Background Little is known about the association between self-weighing frequency and weight gain prevention, particularly in worksite populations. Purpose The degree to which self-weighing frequency predicted 2-year body weight change in working adults was examined. Method The association between self-weighing frequency (monthly or less, weekly, daily, or more) and 24-month weight change was analyzed in a prospective cohort analysis (n=1,222) as part of the larger HealthWorks trial. Results There was a significant interaction between followup self-weighing frequency and baseline body mass index. The difference in weight change ranged from ?4.4±0.8 kg weight loss among obese daily self-weighers to 2.1±0.4 kg weight gain for participants at a healthy weight who reported monthly self-weighing. Conclusion More frequent self-weighing seemed to be most beneficial for obese individuals. These findings may aid in the refinement of self-weighing frequency recommendations used in the context of weight management interventions.
Bibliographical noteFunding Information:
Acknowledgments The HealthWorks study was supported by grant no. DK067362 from the National Institute of Diabetes and Digestive and Kidney Diseases, National Institutes of Health (R. Jeffery, Principal Investigator; www.clinicaltrials.gov registry no. NCT00708461). This research was conducted as part of the first author’s requirements for completing his doctoral dissertation at the University of Minnesota.

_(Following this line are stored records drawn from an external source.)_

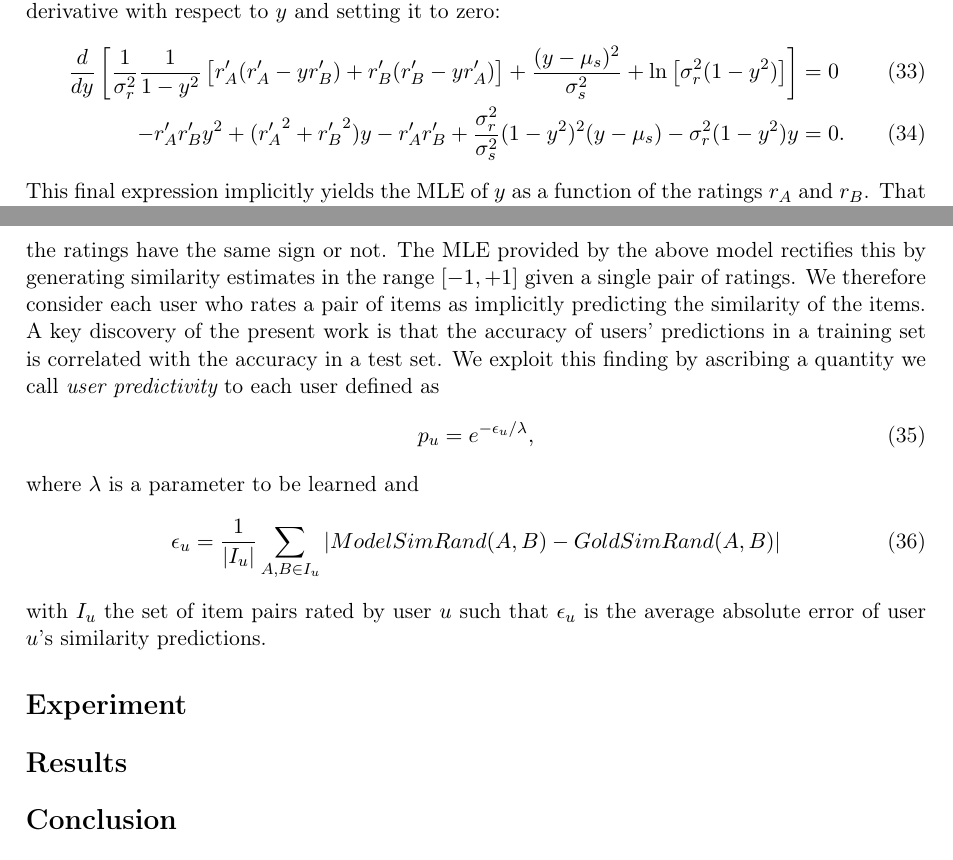
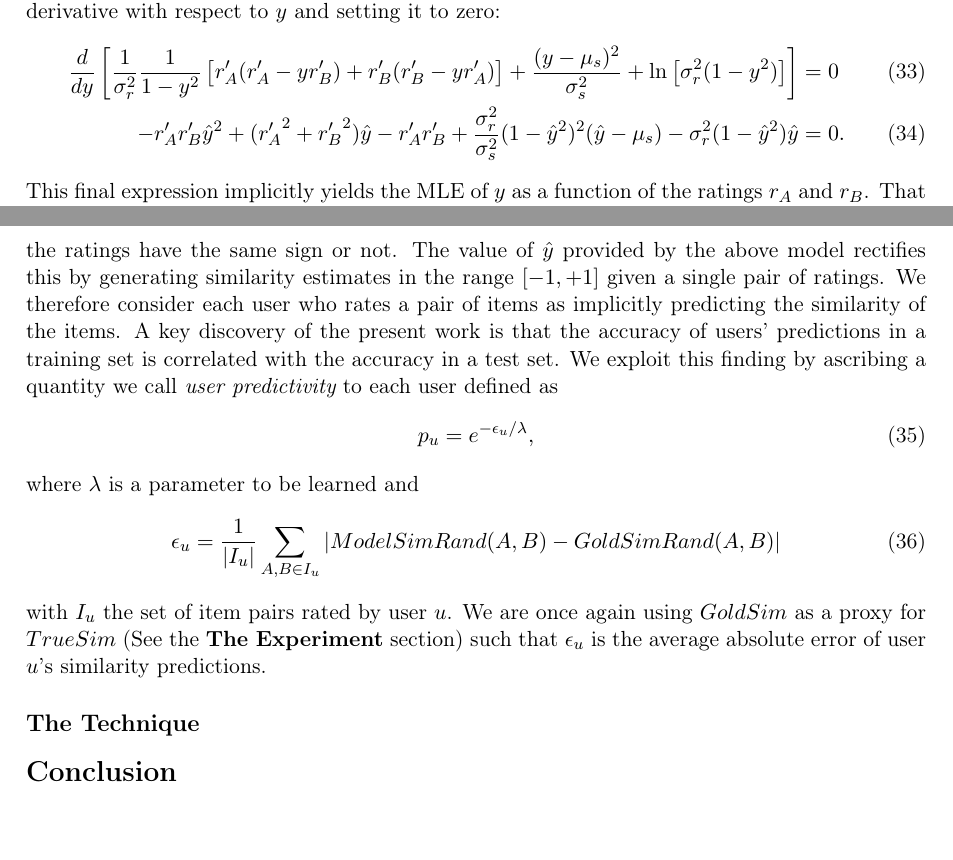
Before and after one commit to wchickering/cs399, a LaTeX document (paper/paper.tex): two parts of pages 8 and 9 of 12, joined at a grey line, cut so that both start at the same text, the shorter picture padded with empty space. Compiled offline with pdfLaTeX.

Commit message:
Tweak Rating-based section.

```diff
--- a/paper/paper.tex
+++ b/paper/paper.tex
@@ -411,9 +411,9 @@ to $y$ and setting it to zero:
 y^2}\left[r_A^\prime(r_A^\prime - yr_B^\prime) + r_B^\prime(r_B^\prime -
 yr_A^\prime)\right] + \frac{(y - \mu_s)^2}{\sigma_{s}^2} +
 \ln{\left[\sigma_r^2(1 - y^2)\right]} \right] &= 0 \\
--r_A^\prime r_B^\prime y^2 + ({r_A^\prime}^2 + {r_B^\prime}^2)y - r_A^\prime
-r_B^\prime + \frac{\sigma_r^2}{\sigma_s^2}(1 - y^2)^2(y - \mu_s) - \sigma_r^2(1
-- y^2)y &= 0.
+-r_A^\prime r_B^\prime \hat{y}^2 + ({r_A^\prime}^2 + {r_B^\prime}^2)\hat{y} - r_A^\prime
+r_B^\prime + \frac{\sigma_r^2}{\sigma_s^2}(1 - \hat{y}^2)^2(\hat{y} - \mu_s) - \sigma_r^2(1
+- \hat{y}^2)\hat{y} &= 0.
 \end{align}
 This final expression implicitly yields the MLE of $y$ as a function of the
 ratings $r_A$ and $r_B$. That is, by constraining the parameters $\mu_r$,
@@ -431,13 +431,13 @@ As already mentioned, the estimator $PearSim$ is unable to say much about the
 similarity of two items when only provided ratings from a single common user. In
 this case, $PearSim$ yields $\pm1$ (or the indeterminate value $0/0$ in the case
 that both ratings are zero) depending on whether the ratings have the same sign
-or not. The MLE provided by the above model rectifies this by generating
-similarity estimates in the range $[-1, +1]$ given a single pair of ratings. We
-therefore consider each user who rates a pair of items as implicitly predicting
-the similarity of the items. A key discovery of the present work is that the
-accuracy of users' predictions in a training set is correlated with the accuracy
-in a test set. We exploit this finding by ascribing a quantity we call {\em user
-predictivity} to each user defined as
+or not. The value of $\hat{y}$ provided by the above model rectifies this by
+generating similarity estimates in the range $[-1, +1]$ given a single pair of
+ratings. We therefore consider each user who rates a pair of items as implicitly
+predicting the similarity of the items. A key discovery of the present work is
+that the accuracy of users' predictions in a training set is correlated with the
+accuracy in a test set. We exploit this finding by ascribing a quantity we call
+{\em user predictivity} to each user defined as
 \begin{align}
 p_u = e^{-\epsilon_u/\lambda},
 \end{align}
@@ -446,12 +446,14 @@ where $\lambda$ is a parameter to be learned and
 \epsilon_u = \frac{1}{\left|I_u\right|}
 \sum_{A,B \in I_u}{\left|ModelSimRand(A, B) - GoldSimRand(A, B)\right|}
 \end{align}
-with $I_u$ the set of item pairs rated by user $u$ such that $\epsilon_u$ is
-the average absolute error of user $u$'s similarity predictions.
+with $I_u$ the set of item pairs rated by user $u$. We are once again using
+$GoldSim$ as a proxy for $TrueSim$ (See the {\bf The Experiment} section) such
+that $\epsilon_u$ is the average absolute error of user $u$'s similarity
+predictions.
 
-\section*{Experiment}
+\subsection*{The Technique}
 
-\section*{Results}
+
 
 \begin{figure}[!htbp]
     \centering
```
Also changed, not shown: paper/paper.tex (2 more changed lines).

Copyright 2013 Elsevier B.V., All rights reserved.
- Weight gain prevention